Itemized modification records
[Start of section]

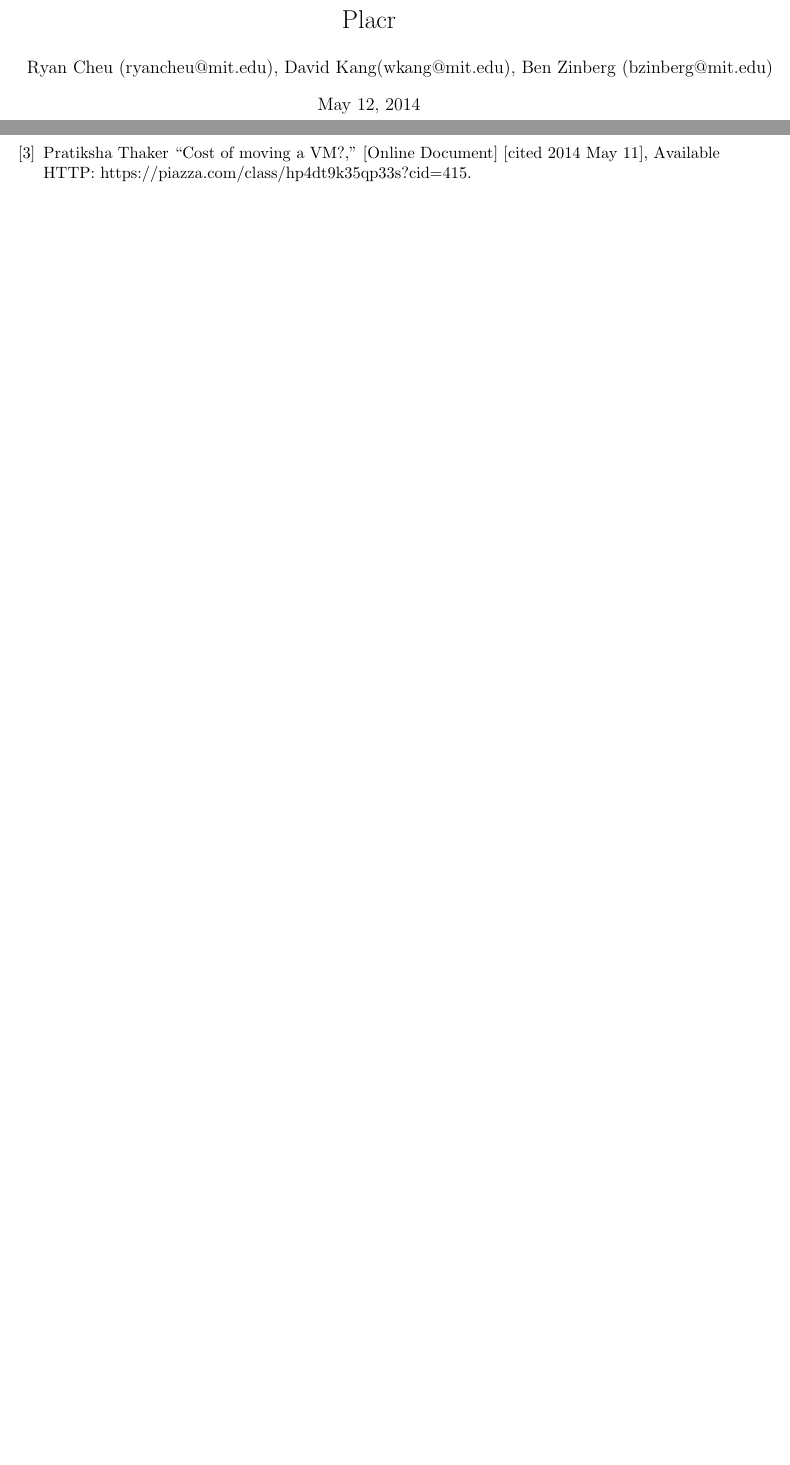
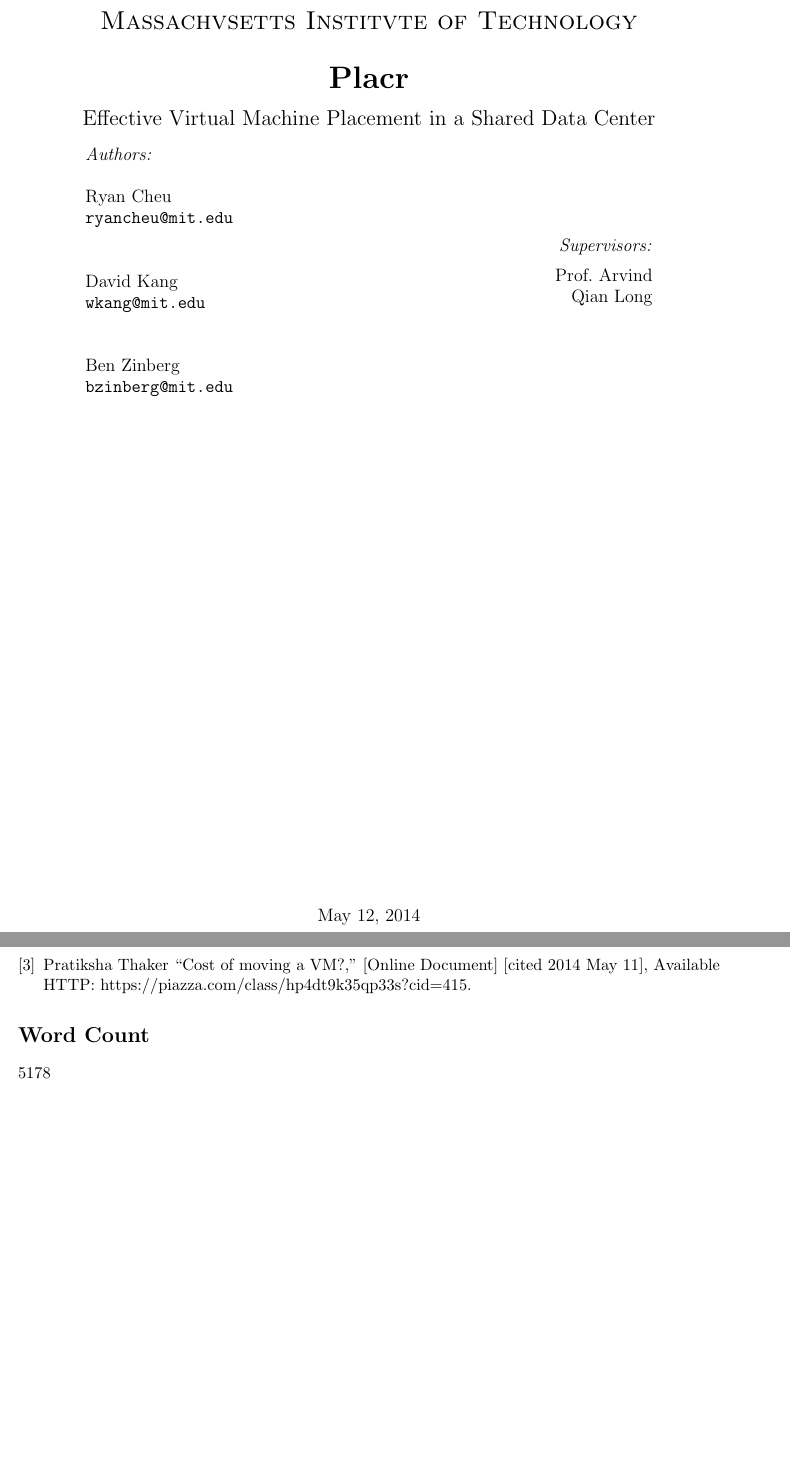
Before and after one commit to ryancheu/6.033FinalPaper, a LaTeX document (report.tex): two parts of pages 1 and 17 of 17, joined at a grey line, cut at the place of the change, the shorter picture padded with empty space. Compiled offline with pdfLaTeX.

Commit message:
finishing touches

```diff
--- a/report.tex
+++ b/report.tex
@@ -23,7 +23,42 @@
 
 \begin{titlepage}
 
-\maketitle
+\begin{center}
+
+\textsc{\LARGE Massachvsetts Institvte of Technology}\\[0.5cm]
+
+
+% Title
+{ \huge \bfseries Placr \\[0.4cm] }
+{\Large Effective Virtual Machine Placement in a Shared Data Center}\\[0.5cm]
+
+
+% Author and supervisor
+\begin{minipage}{0.4\textwidth}
+\begin{flushleft} \large
+\emph{Authors:}\\[0.5cm]
+Ryan Cheu \\
+{\tt ryancheu@mit.edu} \\[1cm]
+David Kang \\
+{\tt wkang@mit.edu} \\[1cm]
+Ben Zinberg \\
+{\tt bzinberg@mit.edu}
+\end{flushleft}
+\end{minipage}
+\begin{minipage}{0.4\textwidth}
+\begin{flushright} \large
+  \emph{Supervisors:} \\[0.2cm]
+Prof.\ Arvind \\
+Qian Long
+\end{flushright}
+\end{minipage}
+
+\vfill
+
+% Bottom of the page
+{\large \today}
+
+\end{center}
 
 \end{titlepage}
 
@@ -384,4 +419,7 @@
 
 \end{thebibliography}
 
+\section*{Word Count}
+5178
+
 \end{document}
```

[End of section]

• **DIRECTIONS FOR THIS TASK**: Your reply should restate the data above word for word and contain no pictures.

• **TASK RESULT**:
Before and after one commit to ryancheu/6.033FinalPaper, a LaTeX document (report.tex): two parts of pages 1 and 17 of 17, joined at a grey line, cut at the place of the change, the shorter picture padded with empty space. Compiled offline with pdfLaTeX.

Commit message:
finishing touches

```diff
--- a/report.tex
+++ b/report.tex
@@ -23,7 +23,42 @@
 
 \begin{titlepage}
 
-\maketitle
+\begin{center}
+
+\textsc{\LARGE Massachvsetts Institvte of Technology}\\[0.5cm]
+
+
+% Title
+{ \huge \bfseries Placr \\[0.4cm] }
+{\Large Effective Virtual Machine Placement in a Shared Data Center}\\[0.5cm]
+
+
+% Author and supervisor
+\begin{minipage}{0.4\textwidth}
+\begin{flushleft} \large
+\emph{Authors:}\\[0.5cm]
+Ryan Cheu \\
+{\tt ryancheu@mit.edu} \\[1cm]
+David Kang \\
+{\tt wkang@mit.edu} \\[1cm]
+Ben Zinberg \\
+{\tt bzinberg@mit.edu}
+\end{flushleft}
+\end{minipage}
+\begin{minipage}{0.4\textwidth}
+\begin{flushright} \large
+  \emph{Supervisors:} \\[0.2cm]
+Prof.\ Arvind \\
+Qian Long
+\end{flushright}
+\end{minipage}
+
+\vfill
+
+% Bottom of the page
+{\large \today}
+
+\end{center}
 
 \end{titlepage}
 
@@ -384,4 +419,7 @@
 
 \end{thebibliography}
 
+\section*{Word Count}
+5178
+
 \end{document}
```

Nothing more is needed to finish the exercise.